The regard with which we view ourselves is called our self-esteem. It is our mental self-perception. We develop this perception throughout our lives as it springs from our nature, is cultivated by our nurture, and fleshed out and expressed in our experiences. Self-esteem is tied to our sense of belonging, our sense of worth, and sense of accomplishment.
Our problem is that sin affects every part of our being including our mental perceptions. The result is a distorted, false view of ourselves, others, and God. And since self-esteem often drives our behaviour, a distorted viewpoint will lead to sinful actions.
God's answer to our problem is to provide His Word for truth and knowledge about Himself and His actions toward us. His Word also provides us with truth and knowledge about who we are. Our new self-perception begins with a new birth into a new family. We are a new creation in Christ with a new identity. We are given a new mind—the mind of Christ—so we can see God as He is and see ourselves in proper relation to Him. At the heart of a proper self-esteem is a proper recognition of this new position in Christ. The Spirit of God in us teaches us the truth of who we are in Christ as we grow in the knowledge of God's Word. In learning these truths we can then go on to behave in a way consistent with who we are.
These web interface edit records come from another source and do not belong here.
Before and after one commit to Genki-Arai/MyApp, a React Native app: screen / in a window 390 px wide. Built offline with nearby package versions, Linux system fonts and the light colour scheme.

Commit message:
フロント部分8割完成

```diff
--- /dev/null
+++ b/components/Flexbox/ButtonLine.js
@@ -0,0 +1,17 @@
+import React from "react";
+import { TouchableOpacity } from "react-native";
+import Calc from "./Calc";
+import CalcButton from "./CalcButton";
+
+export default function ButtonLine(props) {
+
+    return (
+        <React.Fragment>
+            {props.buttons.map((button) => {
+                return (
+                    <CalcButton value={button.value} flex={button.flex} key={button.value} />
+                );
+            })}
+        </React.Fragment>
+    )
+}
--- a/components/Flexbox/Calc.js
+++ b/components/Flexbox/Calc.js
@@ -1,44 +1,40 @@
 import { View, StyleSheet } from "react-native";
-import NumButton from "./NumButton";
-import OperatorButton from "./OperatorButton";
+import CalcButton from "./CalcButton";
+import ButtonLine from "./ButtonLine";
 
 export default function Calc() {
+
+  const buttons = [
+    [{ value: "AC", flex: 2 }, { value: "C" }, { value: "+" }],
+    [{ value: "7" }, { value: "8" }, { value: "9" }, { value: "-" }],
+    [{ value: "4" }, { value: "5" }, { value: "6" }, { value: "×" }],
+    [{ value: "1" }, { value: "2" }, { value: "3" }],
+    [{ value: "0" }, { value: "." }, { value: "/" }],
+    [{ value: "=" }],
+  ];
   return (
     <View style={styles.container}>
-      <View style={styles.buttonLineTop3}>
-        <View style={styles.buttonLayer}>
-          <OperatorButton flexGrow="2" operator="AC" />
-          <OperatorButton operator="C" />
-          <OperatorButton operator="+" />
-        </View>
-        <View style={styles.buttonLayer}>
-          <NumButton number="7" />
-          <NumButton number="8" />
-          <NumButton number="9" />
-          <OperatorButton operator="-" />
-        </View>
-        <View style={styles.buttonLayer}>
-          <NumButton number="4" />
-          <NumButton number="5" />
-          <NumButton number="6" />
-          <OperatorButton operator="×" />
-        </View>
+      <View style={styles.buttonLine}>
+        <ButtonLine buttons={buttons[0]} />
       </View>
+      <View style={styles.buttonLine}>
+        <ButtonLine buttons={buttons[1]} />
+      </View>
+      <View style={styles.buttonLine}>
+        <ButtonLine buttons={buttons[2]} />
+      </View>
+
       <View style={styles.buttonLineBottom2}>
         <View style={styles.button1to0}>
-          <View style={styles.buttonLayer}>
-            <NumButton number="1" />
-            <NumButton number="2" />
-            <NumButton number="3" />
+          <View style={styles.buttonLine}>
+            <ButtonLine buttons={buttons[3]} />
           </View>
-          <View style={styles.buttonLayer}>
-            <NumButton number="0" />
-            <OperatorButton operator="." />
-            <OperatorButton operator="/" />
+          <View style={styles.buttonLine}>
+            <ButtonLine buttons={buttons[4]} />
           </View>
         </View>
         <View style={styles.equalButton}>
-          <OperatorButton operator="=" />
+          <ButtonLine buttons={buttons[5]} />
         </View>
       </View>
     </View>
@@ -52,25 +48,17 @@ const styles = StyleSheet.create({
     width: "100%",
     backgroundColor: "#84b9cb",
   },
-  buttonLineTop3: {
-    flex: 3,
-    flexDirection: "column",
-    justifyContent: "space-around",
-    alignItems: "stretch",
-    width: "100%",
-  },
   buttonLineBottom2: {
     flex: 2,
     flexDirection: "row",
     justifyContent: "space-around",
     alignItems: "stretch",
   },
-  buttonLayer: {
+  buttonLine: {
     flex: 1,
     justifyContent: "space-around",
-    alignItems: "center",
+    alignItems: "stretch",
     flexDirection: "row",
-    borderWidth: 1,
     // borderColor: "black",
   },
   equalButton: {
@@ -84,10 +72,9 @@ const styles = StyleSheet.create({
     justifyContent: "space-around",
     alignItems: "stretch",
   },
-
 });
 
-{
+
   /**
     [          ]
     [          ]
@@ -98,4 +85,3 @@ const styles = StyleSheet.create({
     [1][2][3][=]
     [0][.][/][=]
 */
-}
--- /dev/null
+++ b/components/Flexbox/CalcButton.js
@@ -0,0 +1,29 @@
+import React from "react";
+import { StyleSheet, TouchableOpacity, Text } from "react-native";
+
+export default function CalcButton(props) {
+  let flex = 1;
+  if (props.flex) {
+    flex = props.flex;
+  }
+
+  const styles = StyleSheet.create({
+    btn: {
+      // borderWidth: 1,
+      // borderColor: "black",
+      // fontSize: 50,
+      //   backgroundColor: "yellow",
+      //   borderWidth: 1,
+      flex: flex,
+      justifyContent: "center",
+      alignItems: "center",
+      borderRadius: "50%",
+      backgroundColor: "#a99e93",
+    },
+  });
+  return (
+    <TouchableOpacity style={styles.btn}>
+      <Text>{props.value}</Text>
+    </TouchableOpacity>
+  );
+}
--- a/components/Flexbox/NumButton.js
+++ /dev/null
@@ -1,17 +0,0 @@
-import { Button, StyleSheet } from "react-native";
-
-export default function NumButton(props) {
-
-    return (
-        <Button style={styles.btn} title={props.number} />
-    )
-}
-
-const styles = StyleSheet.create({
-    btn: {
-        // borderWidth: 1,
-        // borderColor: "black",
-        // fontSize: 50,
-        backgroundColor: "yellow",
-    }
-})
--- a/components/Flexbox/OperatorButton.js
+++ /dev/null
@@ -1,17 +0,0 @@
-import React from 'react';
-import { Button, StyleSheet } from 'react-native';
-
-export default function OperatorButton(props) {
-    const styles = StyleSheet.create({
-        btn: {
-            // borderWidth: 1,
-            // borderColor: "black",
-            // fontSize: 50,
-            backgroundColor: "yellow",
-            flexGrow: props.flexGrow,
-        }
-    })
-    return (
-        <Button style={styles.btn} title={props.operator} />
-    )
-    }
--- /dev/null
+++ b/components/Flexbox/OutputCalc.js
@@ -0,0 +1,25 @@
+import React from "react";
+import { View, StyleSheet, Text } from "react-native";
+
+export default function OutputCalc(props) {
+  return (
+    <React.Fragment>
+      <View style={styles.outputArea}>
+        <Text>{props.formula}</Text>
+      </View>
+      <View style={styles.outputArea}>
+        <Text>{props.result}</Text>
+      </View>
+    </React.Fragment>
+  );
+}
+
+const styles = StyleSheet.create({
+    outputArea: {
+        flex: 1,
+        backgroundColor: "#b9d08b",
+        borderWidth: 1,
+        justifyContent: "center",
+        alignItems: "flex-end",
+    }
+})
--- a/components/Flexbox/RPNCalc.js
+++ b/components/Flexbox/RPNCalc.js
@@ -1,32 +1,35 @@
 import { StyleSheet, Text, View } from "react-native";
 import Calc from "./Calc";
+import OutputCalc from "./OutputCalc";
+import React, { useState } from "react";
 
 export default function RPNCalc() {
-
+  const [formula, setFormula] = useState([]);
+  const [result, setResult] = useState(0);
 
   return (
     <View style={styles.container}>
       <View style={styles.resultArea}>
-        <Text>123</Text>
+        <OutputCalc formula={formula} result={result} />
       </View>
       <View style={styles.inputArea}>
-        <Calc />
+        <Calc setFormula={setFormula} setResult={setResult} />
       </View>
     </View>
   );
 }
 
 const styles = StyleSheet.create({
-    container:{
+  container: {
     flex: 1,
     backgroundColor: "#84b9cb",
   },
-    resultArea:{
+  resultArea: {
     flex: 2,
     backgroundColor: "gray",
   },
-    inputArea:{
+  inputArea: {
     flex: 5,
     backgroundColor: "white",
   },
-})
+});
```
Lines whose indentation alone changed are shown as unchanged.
Hilarious generosity begins with contentment. It’s being satisfied with and grateful for all we have and are able to experience. We must understand what contentment is...and what it is not.
Just “act medium.” Believable. Honest, human, thoughtful, and down to earth. Regardless of your elevated position or high pile of honours or row of degrees or endless list of achievements, just stay real. Who did you do it for anyway?
Too often we experience shame over the wrong issues or in too great a degree. Paul, in Romans 1:16, drew an important boundary around shame. He marked off the things of Christ, leaving shame to the realm of the sinful and disobedient.
Jesus confronted the very thing I’m most afraid of: being rejected for being your authentic self. In the face of unbelief, Jesus stood firm. He was confident in His person and certain of what was true.
God makes some people large, others moderate in stature. Still others are small in size. We frequently make the mistake of calling small folks “little,” but that is an unfortunate and unfair tag. I’m not picking at terms...there is a great deal of difference between being small and being little.
Esther’s commitment to God and ability to do what seemed impossible gave me hope. My weight problem seemed small compared to what Esther faced. If she could do what needed to be done, so could I.
Despite their "in-control" exterior, men often feel like imposters and are insecure that their inadequacies will be discovered.
I think a lot of us would say we desire to be wise. For me it’s true—I want to be a wise person. But often I suspect deep down I don’t mind not being wise so long as others’ perception of me is that I am, in fact, wise.